=== Task details ===
The number of lines in the entries below holding the word "handleChange" is all that is needed here.

=== Data provided ===

□ □ □

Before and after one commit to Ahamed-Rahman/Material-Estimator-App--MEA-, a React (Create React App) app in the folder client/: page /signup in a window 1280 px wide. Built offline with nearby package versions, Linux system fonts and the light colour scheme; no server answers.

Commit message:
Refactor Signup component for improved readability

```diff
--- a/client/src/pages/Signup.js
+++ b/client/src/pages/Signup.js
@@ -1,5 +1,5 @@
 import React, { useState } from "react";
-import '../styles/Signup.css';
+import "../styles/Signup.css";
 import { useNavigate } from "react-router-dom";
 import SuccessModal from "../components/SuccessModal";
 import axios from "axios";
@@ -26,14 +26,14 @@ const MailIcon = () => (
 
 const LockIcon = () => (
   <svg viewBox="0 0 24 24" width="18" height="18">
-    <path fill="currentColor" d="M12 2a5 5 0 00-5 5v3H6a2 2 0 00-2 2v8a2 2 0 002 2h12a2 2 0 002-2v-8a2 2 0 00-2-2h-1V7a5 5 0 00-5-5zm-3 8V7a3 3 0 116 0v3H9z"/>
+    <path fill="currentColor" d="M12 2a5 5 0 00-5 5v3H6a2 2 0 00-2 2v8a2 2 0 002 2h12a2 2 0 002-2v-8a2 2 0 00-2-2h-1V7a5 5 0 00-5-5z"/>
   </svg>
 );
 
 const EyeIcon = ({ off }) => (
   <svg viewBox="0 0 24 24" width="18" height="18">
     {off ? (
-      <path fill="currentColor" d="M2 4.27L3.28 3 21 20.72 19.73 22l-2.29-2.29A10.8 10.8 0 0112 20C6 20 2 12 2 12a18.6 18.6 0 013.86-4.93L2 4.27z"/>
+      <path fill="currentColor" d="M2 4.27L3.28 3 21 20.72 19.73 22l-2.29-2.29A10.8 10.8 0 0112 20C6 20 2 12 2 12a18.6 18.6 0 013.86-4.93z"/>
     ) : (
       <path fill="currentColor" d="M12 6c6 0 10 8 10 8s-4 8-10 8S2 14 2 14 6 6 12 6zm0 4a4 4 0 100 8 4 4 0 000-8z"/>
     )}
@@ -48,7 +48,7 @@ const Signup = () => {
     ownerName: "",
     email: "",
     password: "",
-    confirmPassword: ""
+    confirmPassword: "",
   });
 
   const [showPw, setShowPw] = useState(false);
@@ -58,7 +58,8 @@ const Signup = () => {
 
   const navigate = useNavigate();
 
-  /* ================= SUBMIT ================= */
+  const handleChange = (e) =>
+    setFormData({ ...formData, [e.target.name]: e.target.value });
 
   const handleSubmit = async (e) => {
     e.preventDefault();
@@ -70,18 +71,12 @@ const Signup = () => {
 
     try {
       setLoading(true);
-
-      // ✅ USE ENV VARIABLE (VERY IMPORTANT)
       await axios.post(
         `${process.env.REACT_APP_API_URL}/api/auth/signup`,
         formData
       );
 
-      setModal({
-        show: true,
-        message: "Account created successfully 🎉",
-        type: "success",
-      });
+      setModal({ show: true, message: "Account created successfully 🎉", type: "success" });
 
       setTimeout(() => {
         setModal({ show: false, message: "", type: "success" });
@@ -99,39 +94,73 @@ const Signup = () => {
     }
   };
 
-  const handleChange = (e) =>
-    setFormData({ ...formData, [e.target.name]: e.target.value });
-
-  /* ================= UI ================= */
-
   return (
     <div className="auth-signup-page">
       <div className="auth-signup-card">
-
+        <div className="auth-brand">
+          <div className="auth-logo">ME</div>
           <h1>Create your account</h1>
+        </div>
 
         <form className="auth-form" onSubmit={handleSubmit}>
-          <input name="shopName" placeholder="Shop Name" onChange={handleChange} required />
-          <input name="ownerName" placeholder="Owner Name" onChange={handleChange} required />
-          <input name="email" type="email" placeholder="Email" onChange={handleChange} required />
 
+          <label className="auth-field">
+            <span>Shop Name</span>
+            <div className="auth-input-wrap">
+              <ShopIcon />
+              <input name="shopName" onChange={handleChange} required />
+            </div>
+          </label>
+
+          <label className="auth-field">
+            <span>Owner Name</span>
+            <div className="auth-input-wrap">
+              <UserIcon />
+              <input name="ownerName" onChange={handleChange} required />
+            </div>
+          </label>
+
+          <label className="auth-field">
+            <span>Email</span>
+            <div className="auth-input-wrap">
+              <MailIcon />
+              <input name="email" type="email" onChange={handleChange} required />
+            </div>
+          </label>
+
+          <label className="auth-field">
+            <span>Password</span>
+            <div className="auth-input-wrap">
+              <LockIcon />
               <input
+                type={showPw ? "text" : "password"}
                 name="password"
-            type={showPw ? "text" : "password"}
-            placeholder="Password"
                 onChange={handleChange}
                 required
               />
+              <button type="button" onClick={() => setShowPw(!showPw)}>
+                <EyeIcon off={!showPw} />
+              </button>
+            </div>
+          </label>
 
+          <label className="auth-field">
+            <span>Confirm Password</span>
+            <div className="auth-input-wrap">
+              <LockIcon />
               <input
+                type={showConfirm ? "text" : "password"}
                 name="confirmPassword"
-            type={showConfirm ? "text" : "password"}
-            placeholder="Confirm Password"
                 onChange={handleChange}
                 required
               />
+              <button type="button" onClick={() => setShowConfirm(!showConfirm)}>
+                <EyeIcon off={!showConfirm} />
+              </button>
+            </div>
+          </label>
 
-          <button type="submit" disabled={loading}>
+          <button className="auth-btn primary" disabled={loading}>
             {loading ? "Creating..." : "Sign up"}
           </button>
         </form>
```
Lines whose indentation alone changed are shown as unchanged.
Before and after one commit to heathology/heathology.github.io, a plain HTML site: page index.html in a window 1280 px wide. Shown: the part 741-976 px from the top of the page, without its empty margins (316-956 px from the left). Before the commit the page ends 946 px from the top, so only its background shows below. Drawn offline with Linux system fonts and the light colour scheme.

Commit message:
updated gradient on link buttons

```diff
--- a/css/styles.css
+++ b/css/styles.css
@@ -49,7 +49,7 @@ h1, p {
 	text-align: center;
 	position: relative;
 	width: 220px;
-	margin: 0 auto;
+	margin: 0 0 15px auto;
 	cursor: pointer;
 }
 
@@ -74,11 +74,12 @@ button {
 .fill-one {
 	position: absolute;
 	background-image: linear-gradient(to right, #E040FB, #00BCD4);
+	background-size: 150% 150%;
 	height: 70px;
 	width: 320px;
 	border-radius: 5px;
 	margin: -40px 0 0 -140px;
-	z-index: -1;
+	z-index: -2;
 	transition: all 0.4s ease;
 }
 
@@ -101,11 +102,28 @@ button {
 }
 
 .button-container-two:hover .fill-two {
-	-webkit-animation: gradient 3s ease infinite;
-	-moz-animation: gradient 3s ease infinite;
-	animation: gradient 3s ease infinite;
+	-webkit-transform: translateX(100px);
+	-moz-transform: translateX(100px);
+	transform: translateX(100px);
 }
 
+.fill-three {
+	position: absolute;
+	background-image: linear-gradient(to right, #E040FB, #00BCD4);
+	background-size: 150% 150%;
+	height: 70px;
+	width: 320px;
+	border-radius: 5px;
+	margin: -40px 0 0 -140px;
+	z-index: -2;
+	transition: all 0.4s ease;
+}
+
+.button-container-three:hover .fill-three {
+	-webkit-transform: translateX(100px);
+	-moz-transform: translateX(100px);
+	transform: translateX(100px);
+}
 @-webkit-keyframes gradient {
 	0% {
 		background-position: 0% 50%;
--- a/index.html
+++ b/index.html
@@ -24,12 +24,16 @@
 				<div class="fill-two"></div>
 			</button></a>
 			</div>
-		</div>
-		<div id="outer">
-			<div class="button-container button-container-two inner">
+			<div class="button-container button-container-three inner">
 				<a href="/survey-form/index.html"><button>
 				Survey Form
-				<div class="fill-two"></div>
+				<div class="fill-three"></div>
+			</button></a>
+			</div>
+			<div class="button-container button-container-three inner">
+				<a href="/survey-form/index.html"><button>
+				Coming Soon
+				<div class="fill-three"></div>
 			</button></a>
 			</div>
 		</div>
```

□ □ □

=== Task answer ===
10